I just purchased a 2020 Ascent Limited in Tungston. This is our 6th Subaru. Our first was a 94 Loyale wagon, we loved that car! Our favorite was our 2009 outback for one reason, the silky smooth rubber band feel of the CVT. I hate the simulated shift points and they are not needed on a CVT they actually are hard on the tranny and cause a higher fuel usage. So far every salesman since our 2009 have told us that this problem is now much better, not so! Both our 2015 and 2017 Outbacks jerked and bucked, the same is true for the Ascent. I still love the Ascent. My question is what will it take for Subaru to make a TSB to give us this kind of shift? I know it would be better for their tranny and make customers happy. Heck I would even pay for the download. A lot of you seem to be the experts and I say that with confidence and admiration after reading your post's. Can you help? I think Subaru would listen to you. I know there are a lot of us who would like the rubber band feel. What are your thoughts? Thank you.

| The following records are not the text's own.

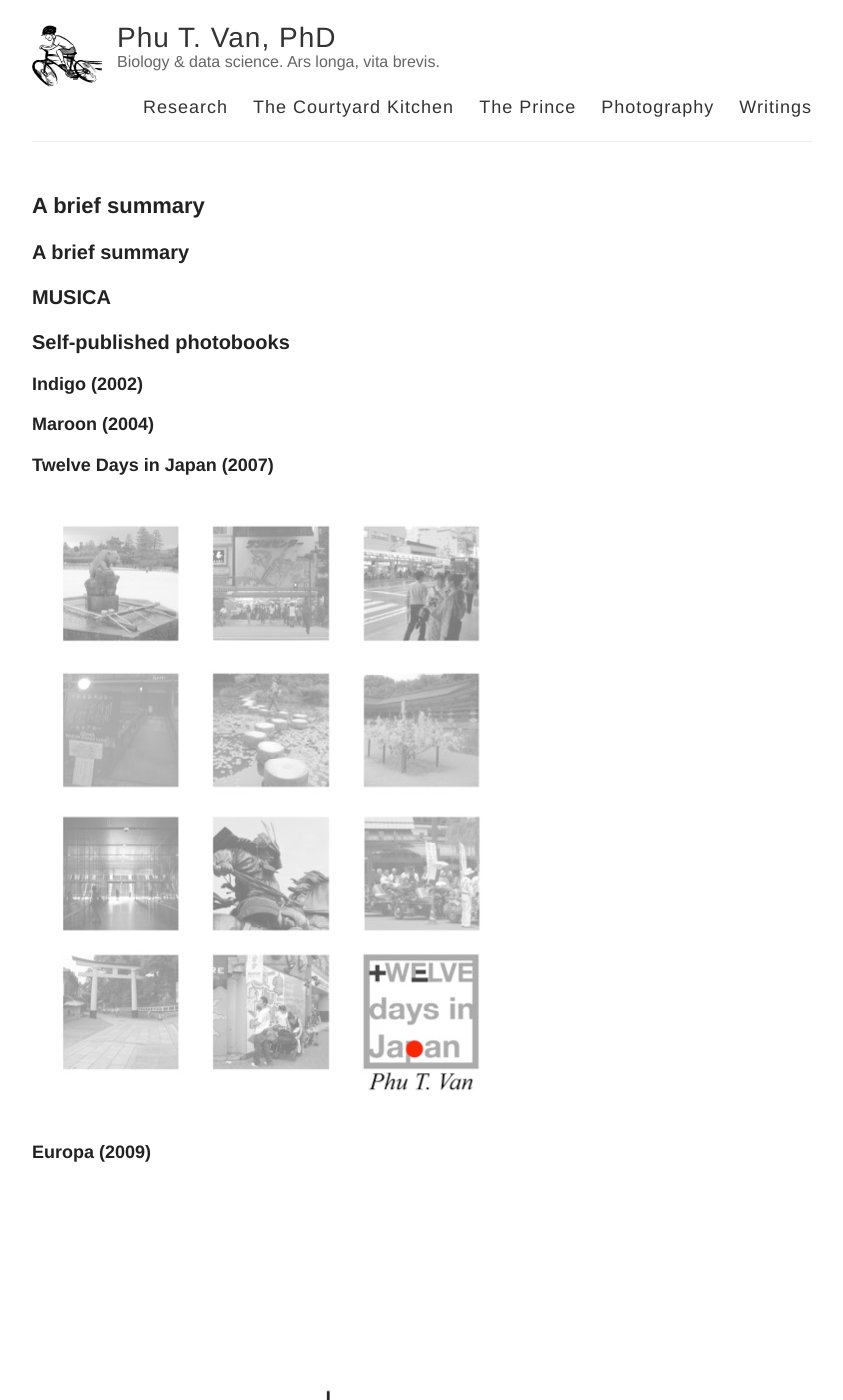
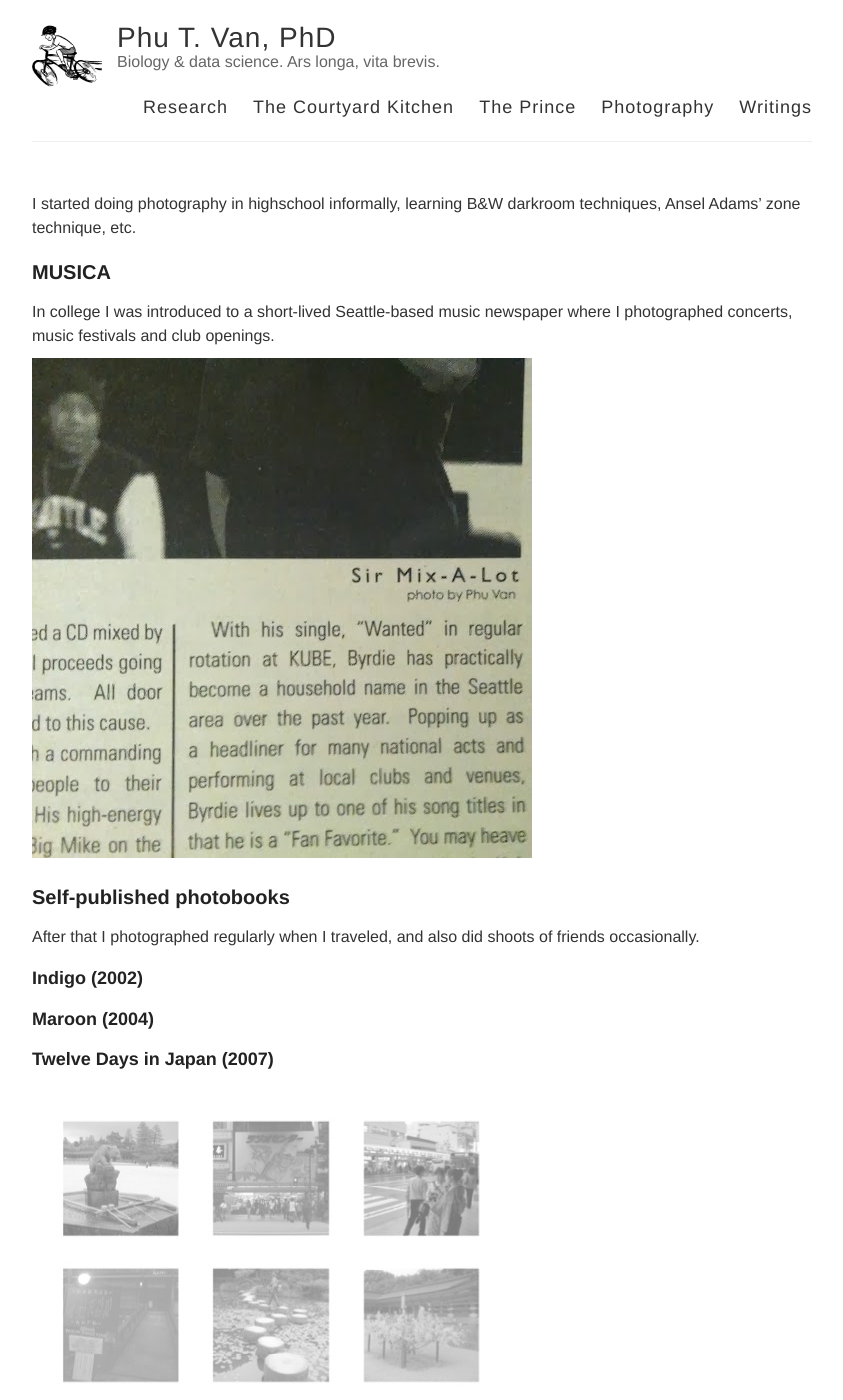
Before and after one commit to ptvan/ptvan.github.io, a Jekyll site: the page built from photography.md, in a window 1280 px wide and 1400 px high. Shown: the whole window, without its empty margins (218-1061 px from the left). Built offline with Jekyll 4.4.1, drawn with Linux system fonts in a browser that asks for light colours; our own code applies the rules of GitHub Pages for plain Markdown files.

Commit message:
photography updates

```diff
--- a/photography.md
+++ b/photography.md
@@ -4,11 +4,17 @@
 permalink: /photography/
 ---
 
-## A brief summary
+I started doing photography in highschool informally, learning B&W darkroom techniques, Ansel Adams' zone technique, etc.
 
 ## MUSICA
 
+In college I was introduced to a short-lived Seattle-based music newspaper where I photographed concerts, music festivals and club openings.
+
+![Musica](/images/Musica-2.jpg "Musica-2.jpg")
+
 ## Self-published photobooks
+
+After that I photographed regularly when I traveled, and also did shoots of friends occasionally.
 
 ### Indigo (2002)
 
```
Also changed, not shown: images/Musica-2.jpg (added).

Nick I also sent this to Robert, dude you know your stuff!!! Thanks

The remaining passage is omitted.